The main change here is that CRC32Ext and Adler32Ext were replaced/inlined into RubyZlib. The abstractions are not used elsewhere in the code, and considering the obvious copy-paste errors in CRC32Ext, I'm guessing they haven't been used outside RubyZlib.
For Adler32, the reflection trick previously used was replaced with a call to adler32_combine, which has reasonable performance (and does not rely on accessing a private field).
For CRC32, we still (conditionally) use the reflection trick for optimum performance as using crc32_combine completely dominates the runtime for anything but really long byte lists. Compared to the previous version, we at least fall back on a slower solution in the unlikely even that the private variable name would change in a future release.
For both cases, this change optimises the normal case (with default starting checksums) to not perform any additional computation. Thus, the normal case neither requires reflection, nor slow calls to combine.
While changing the RubyZlib class, the TODO regarding using the CRC-32 table from JZlib was resolved as well.
As an improvement, the new implementation does not rely on reflection to adjust for a starting checksum. Instead, it uses adler32_combine, as that computation is reasonably cheap anyhow. Compared to Adler32Ext, the adjustment is also only performed when a starting checksum other than the default is provided.

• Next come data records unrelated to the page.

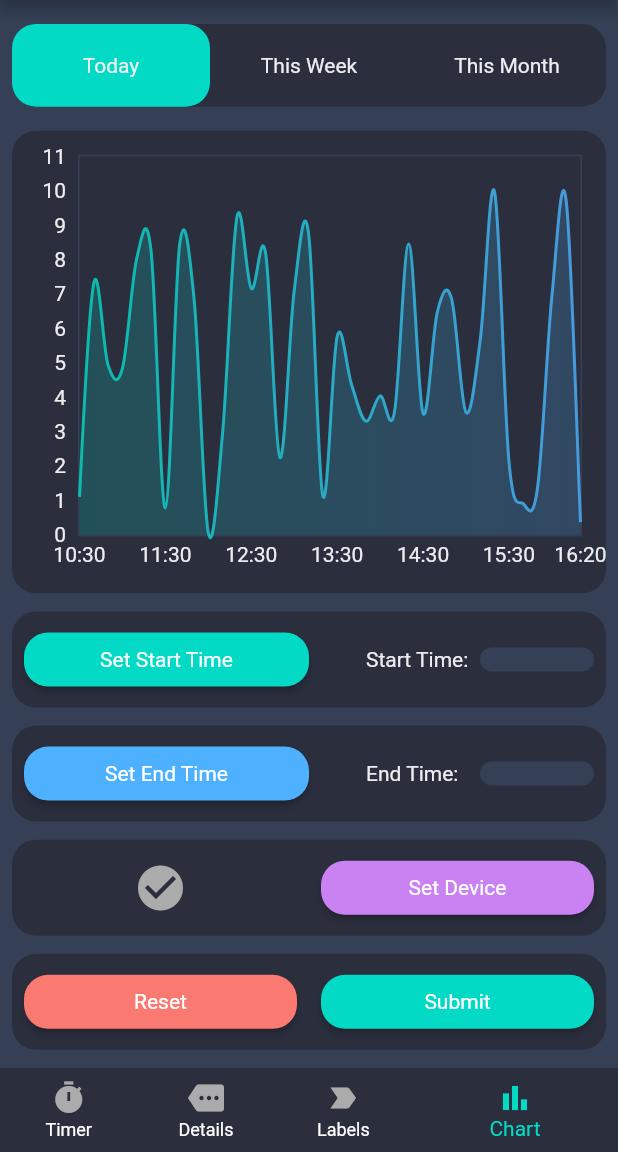
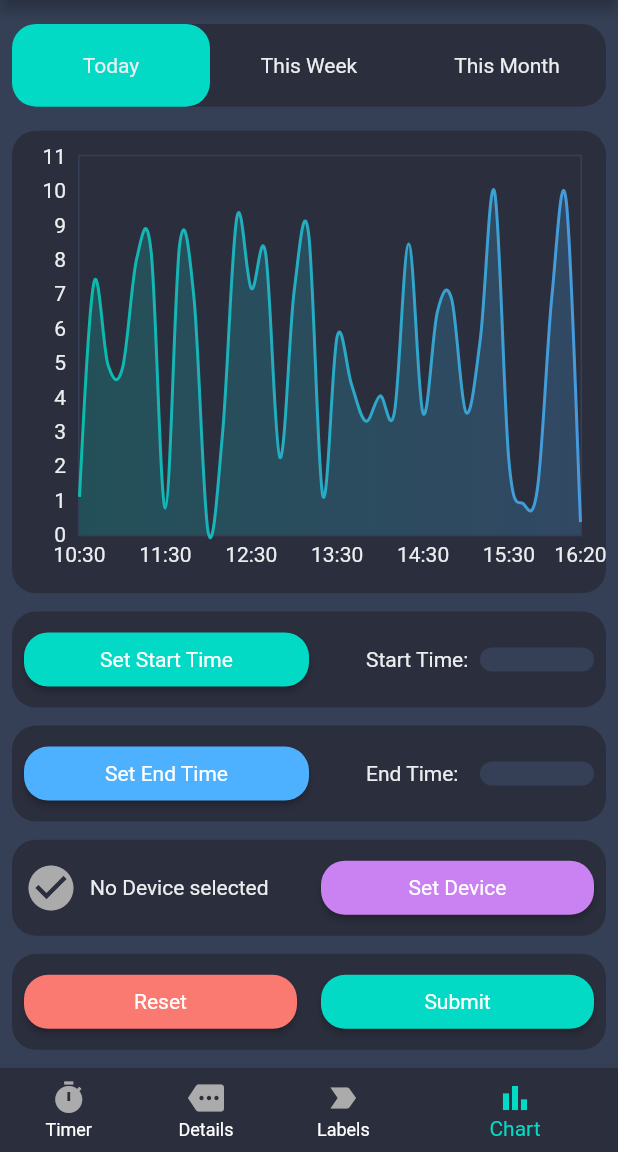
Before and after one commit to Layblar/layblar_app, a Flutter app: the screen it shows after launch, item 4 of the bottom bar chosen, after a tap on "Submit", on a phone screen of 412 x 824 dp, the part 84-1236 px from its top. Run offline on Flutter 3.47's test engine with Material 2 defaults, Android fonts, the phone set to English and light mode, and no system bars; drawn by our look-alikes of fl_chart; network calls fail.

Commit message:
updated the dropdowns in the chart and tiemr view

```diff
--- a/lib/DTO/DEviceCardMocksDTO.dart
+++ b/lib/DTO/DEviceCardMocksDTO.dart
@@ -1,8 +1,8 @@
-import 'package:layblar_app/WIdgets/DeviceCardItem.dart';
+import 'package:layblar_app/WIdgets/DeviceListItem.dart';
 
 class DeviceCardMockDTO{
 
-    static List<DeviceCardItem> generateCards(){
+    static List<DeviceListItem> generateCards(){
 
       String title1 = "Kaffeemaschine SEACO Hurenson";
       String imgUrl1 = "http://pngimg.com/uploads/coffee_machine/coffee_machine_PNG17259.png";
@@ -15,13 +15,13 @@ class DeviceCardMockDTO{
 
        String title4 = "Glotze";
       String imgUrl4 = "https://pngimg.com/uploads/tv/tv_PNG39240.png";
-      List<DeviceCardItem> items = [];
+      List<DeviceListItem> items = [];
 
-
-      items.add(DeviceCardItem(title: title1, imgUrl: imgUrl1));
-      items.add(DeviceCardItem(title: title2, imgUrl: imgUrl2));
-      items.add(DeviceCardItem(title: title3, imgUrl: imgUrl3));
-      items.add(DeviceCardItem(title: title4, imgUrl: imgUrl4));
+      items.add( DeviceListItem(title: "", imgUrl: ""));
+      items.add(DeviceListItem(title: title1, imgUrl: imgUrl1));
+      items.add(DeviceListItem(title: title2, imgUrl: imgUrl2));
+      items.add(DeviceListItem(title: title3, imgUrl: imgUrl3));
+      items.add(DeviceListItem(title: title4, imgUrl: imgUrl4));
 
       return items;
 
--- a/lib/screens/ChartScreen.dart
+++ b/lib/screens/ChartScreen.dart
@@ -7,7 +7,7 @@ import 'package:layblar_app/DTO/DataPointMockDTO.dart';
 import 'package:layblar_app/Themes/Styles.dart';
 import 'package:layblar_app/Themes/ThemeColors.dart';
 
-import '../WIdgets/DeviceCardItem.dart';
+import '../WIdgets/DeviceListItem.dart';
 
 class ChartScreen extends StatefulWidget {
   const ChartScreen({ Key? key }) : super(key: key);
@@ -19,7 +19,7 @@ class ChartScreen extends StatefulWidget {
 class _ChartScreenState extends State<ChartScreen> {
 
   final List<DataPoint> _dataPoints = generateDataPoints();
-  final List<DeviceCardItem> cardMocks = DeviceCardMockDTO.generateCards();
+  final List<DeviceListItem> cardMocks = DeviceCardMockDTO.generateCards();
 
   String startTime = "";
   String endTime = "";
@@ -40,6 +40,54 @@ class _ChartScreenState extends State<ChartScreen> {
   bool isDeviceSelected = false;
 
   bool isChartSelectionEnabled = true;
+
+  List<DeviceListItem> mockedItems = DeviceCardMockDTO.generateCards();
+  List<DropdownMenuItem<String>> dropdownItems = [];
+
+
+
+
+
+  @override
+  void initState() {
+  super.initState();
+  selectedDevice = mockedItems[0].title;
+  dropdownItems = mockedItems.map((element) {
+    return DropdownMenuItem(
+      child: ListTile(
+        leading: Image.network(element.imgUrl),
+        title: Text(element.title, style: Styles.regularTextStyle),
+      ),
+      value: element.title,
+    );
+    }).toList();
+  }
+
+
+
+  @override
+  Widget build(BuildContext context) {
+    return  Column(
+      children: [
+        Expanded(
+          flex: 1,
+          child: getTimeFilterSection()
+        ),
+        Expanded(
+          flex: 4,
+          child: getChartSection()
+        ),
+        Expanded(
+          flex:4,
+          child: SizedBox(
+            width: double.infinity,
+            child: isChartSelectionEnabled ? getEnabledChartView():getDisabledChartView(),
+          ),
+        )
+      ],
+    );
+  }
+
 
   void enableStartTime(){
     isEndTimeEnabled = false;
@@ -94,29 +142,6 @@ class _ChartScreenState extends State<ChartScreen> {
       });
     }
 
-  }
-
-  @override
-  Widget build(BuildContext context) {
-    return  Column(
-      children: [
-        Expanded(
-          flex: 1,
-          child: getTimeFilterSection()
-        ),
-        Expanded(
-          flex: 4,
-          child: getChartSection()
-        ),
-        Expanded(
-          flex:4,
-          child: SizedBox(
-            width: double.infinity,
-            child: isChartSelectionEnabled ? getEnabledChartView():getDisabledChartView(),
-          ),
-        )
-      ],
-    );
   }
 
 
@@ -209,15 +234,28 @@ class _ChartScreenState extends State<ChartScreen> {
                 decoration: Styles.containerDecoration,
                 child: Row(
                   children: [
-                    Expanded(flex: 5, child: Icon(Icons.check_circle, size: 36, color: isDeviceSelected?ThemeColors.tertiary : ThemeColors.primaryDisabled,)),
+                    Expanded(flex: 5,
+                    child: Padding(
+                      padding: const EdgeInsets.only(left: 8.0),
+                      child: Row(
+                        mainAxisAlignment: MainAxisAlignment.start,
+                        children: [
+                          Icon(Icons.check_circle, size: 36, color: selectedDevice!= ""?ThemeColors.tertiary : ThemeColors.primaryDisabled,),
+                          const SizedBox(width: 8,),
+                          Flexible(child: Text(selectedDevice == "" ? "No Device selected" : selectedDevice, overflow: TextOverflow.ellipsis,))
+                        ],
+                      ),
+                    )),
                     Expanded(flex: 5, child: Padding(
                       padding: const EdgeInsets.all(8.0),
-                      child: ElevatedButton(onPressed: ()=> openDeviceCataloge(context), child: const Text("Set Device"), style: Styles.tertiaryButtonStyle,),
+                      child: ElevatedButton(onPressed: ()=> showDropDownList(), child: const Text("Set Device"), style: Styles.tertiaryButtonStyle,),
                     )),
                   ],
                 ),
               );
   }
+
+
 
   Container getResetSubmitBtnSection() {
     return Container(
@@ -236,6 +274,28 @@ class _ChartScreenState extends State<ChartScreen> {
                   ],
                 ),
               );
+  }
+
+  void showDropDownList(){
+    showDialog(context: context, builder: (BuildContext context){
+      return AlertDialog(
+        title: const Text("Select Device"),
+        content: Column(
+          mainAxisSize: MainAxisSize.min,
+          children: mockedItems.map((e) => ListTile(
+            title: Text(e.title),
+            leading: e.imgUrl != "" ? Image.network(e.imgUrl) : null,
+            onTap: () {
+                        setState(() {
+                          selectedDevice = e.title;
+                        });
+                        Navigator.of(context).pop();
+                      },
+          ))
+          .toList()
+        ),
+      );
+    });
   }
 
   Container getEndTimeSection() {
@@ -353,61 +413,7 @@ class _ChartScreenState extends State<ChartScreen> {
   }
 
 
-  void openDeviceCataloge(BuildContext context){
 
-
-
-    showDialog(context: context, builder: (BuildContext context){
-      return AlertDialog(
-        backgroundColor: ThemeColors.primaryBackground,
-        titleTextStyle: Styles.regularTextStyle,
-       content:  SingleChildScrollView(
-        child: ListBody(
-          children:  [
-              Text("Choose one device from the list below which was used during your predefined time range. The devices are predefined by your research team.", style: Styles.regularTextStyle,),
-              Column(
-                children: [
-                  for (int index = 0; index < cardMocks.length; index += 2)
-                    Row(
-                      children: [
-                        Expanded(
-                          child: Container(
-                            height: 190,
-                            child: DeviceCardItem(
-                              title: cardMocks[index].title,
-                              imgUrl: cardMocks[index].imgUrl,
-                            ),
-                          ),
-                        ),
-                    if (index + 1 < cardMocks.length)
-                        Expanded(
-                          child: Container(
-                            height: 190,
-                            child: DeviceCardItem(
-                            title: cardMocks[index + 1].title,
-                            imgUrl: cardMocks[index + 1].imgUrl,
-                      ),
-                          ),
-                    ),
-                ],
-              ),
-          ],
-        ),
-
-
-
-        ]),
-       ),
-       actions: [
-        ElevatedButton(onPressed: ()=> Navigator.of(context).pop(), child: Text("Close"), style: Styles.errorButtonStyle,),
-        ElevatedButton(onPressed: (){}, child: Text("Submit"), style: Styles.primaryButtonStyle,)
-
-       ],
-
-
-      );
-    });
-  }
 
 
 
--- a/lib/screens/TimerScreen.dart
+++ b/lib/screens/TimerScreen.dart
@@ -2,8 +2,10 @@ import 'dart:async';
 
 import 'package:fl_chart/fl_chart.dart';
 import 'package:flutter/material.dart';
+import 'package:layblar_app/DTO/DEviceCardMocksDTO.dart';
 import 'package:layblar_app/Themes/Styles.dart';
 import 'package:layblar_app/Themes/ThemeColors.dart';
+import 'package:layblar_app/WIdgets/DeviceListItem.dart';
 
 
 class TimerScreen extends StatefulWidget {
@@ -22,15 +24,44 @@ class _TimerScreenState extends State<TimerScreen> {
   late Timer _timer;
   bool _isRunning = false;
   String _result = '00:00:00';
-  String selectedHousehould = 'Haushalt 1';
+  String selectedDevice = "";
 
+  List<DeviceListItem> mockedItems = DeviceCardMockDTO.generateCards();
   //get our households
-  List<DropdownMenuItem<String>>  dropdownItems =
-    [
-      DropdownMenuItem(child: Container(color: ThemeColors.secondaryBackground, child: Text("Haushalt 1", style: Styles.regularTextStyle,)),value: "Haushalt 1", ),
-      DropdownMenuItem(child: Container(color: ThemeColors.secondaryBackground, child: Text("Haushalt 2", style: Styles.regularTextStyle,)), value: "Haushalt 2"),
-      DropdownMenuItem(child: Container(color: ThemeColors.secondaryBackground, child: Text("Haushalt 3", style: Styles.regularTextStyle,)),value: "Haushalt 3"),
-    ];
+  List<DropdownMenuItem<String>> dropdownItems = [];
+
+  @override
+  void initState() {
+  super.initState();
+  selectedDevice = mockedItems[0].title;
+  dropdownItems = mockedItems.map((element) {
+    return DropdownMenuItem(
+      child: ListTile(
+        leading: element.imgUrl != "" ?Image.network(element.imgUrl) : null,
+        title: Text(element.title, style: Styles.regularTextStyle),
+      ),
+      value: element.title,
+    );
+    }).toList();
+  }
+
+
+  @override
+  Widget build(BuildContext context) {
+
+    return  SizedBox(
+        child: Column(
+          children: [
+            //const InfoBox(),
+
+            Expanded(flex: 2, child: getHouseHoldSelection()),
+            Expanded(flex: 7, child: getStopwatchSection(context)),
+            Expanded(flex: 1,child: getSubmitBtnSection(context))
+
+          ],
+        ),
+      );
+  }
 
 
   void _start(){
@@ -68,29 +99,6 @@ class _TimerScreenState extends State<TimerScreen> {
     debugPrint("submitted: " + household + ", " + time);
   }
 
-  @override
-  Widget build(BuildContext context) {
-
-      //infobox
-      //househol selection
-      //time
-      //big cirlce with glow
-      //reset button
-      //sumbit
-    return  SizedBox(
-        child: Column(
-          children: [
-            //const InfoBox(),
-
-            Expanded(flex: 2, child: getHouseHoldSelection()),
-            Expanded(flex: 7, child: getStopwatchSection(context)),
-            Expanded(flex: 1,child: getSubmitBtnSection(context))
-
-          ],
-        ),
-      );
-  }
-
   Container getSubmitBtnSection(BuildContext context) {
     return Container(
             width: MediaQuery.of(context).size.width,
@@ -99,7 +107,7 @@ class _TimerScreenState extends State<TimerScreen> {
             child: Padding(
               padding: const EdgeInsets.symmetric( vertical: 8.0, horizontal: 32.0),
               child: ElevatedButton(
-                onPressed: ()=>  _submit(selectedHousehould, _result),
+                onPressed: ()=>  _submit(selectedDevice, _result),
                 style: Styles.primaryButtonStyle,
                 child: const Text("Sumbit"),
               ),
@@ -186,19 +194,25 @@ class _TimerScreenState extends State<TimerScreen> {
                 crossAxisAlignment: CrossAxisAlignment.start,
 
                 children: [
-                  Text("Select your household.", style: Styles.infoBoxTextStyle,),
+                  Text("Select your Device.", style: Styles.infoBoxTextStyle,),
                   SizedBox(
                     width: double.infinity,
+                    child: DropdownButtonHideUnderline(
                       child: DropdownButton(
-                      value: selectedHousehould,
+                        value: selectedDevice,
                         onChanged: (String? newValue) {
                           setState(() {
-                          selectedHousehould = newValue!;
+                            selectedDevice = newValue!;
                           });
                         },
                       items: dropdownItems,
                       dropdownColor: ThemeColors.secondaryBackground,
                       isExpanded: true, // Öffnet die Dropdown-Liste in voller Breite
+                      underline: null,
+                      icon: const Icon(Icons.arrow_drop_down),
+                       // Fügt einen Dropdown-Pfeil hinzu
+
+                                      ),
                     )
                   ),
 
```
Also changed, not shown: lib/WIdgets/DeviceCardItem.dart (deleted, +0 -40 lines), lib/WIdgets/DeviceListItem.dart (added, +31 -0 lines), 1 other file. Lines whose indentation alone changed are shown as unchanged.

Compared to the inlined version of Adler32, this one unfortunately still relies on reflection for adjusting the starting checksum. This is due to the fact that crc32_combine is much more expensive, and completely dominates the runtime up to quite long byte lists. However, in the event that the reflection trick stops working, we now fall back to the slower approach, ensuring compatibility with an unlikely future Java release where the internal CRC32 field name is changed. Compared to CRC32Ext, however, neither the reflection nor the slow path is used when the starting checksum matches the default.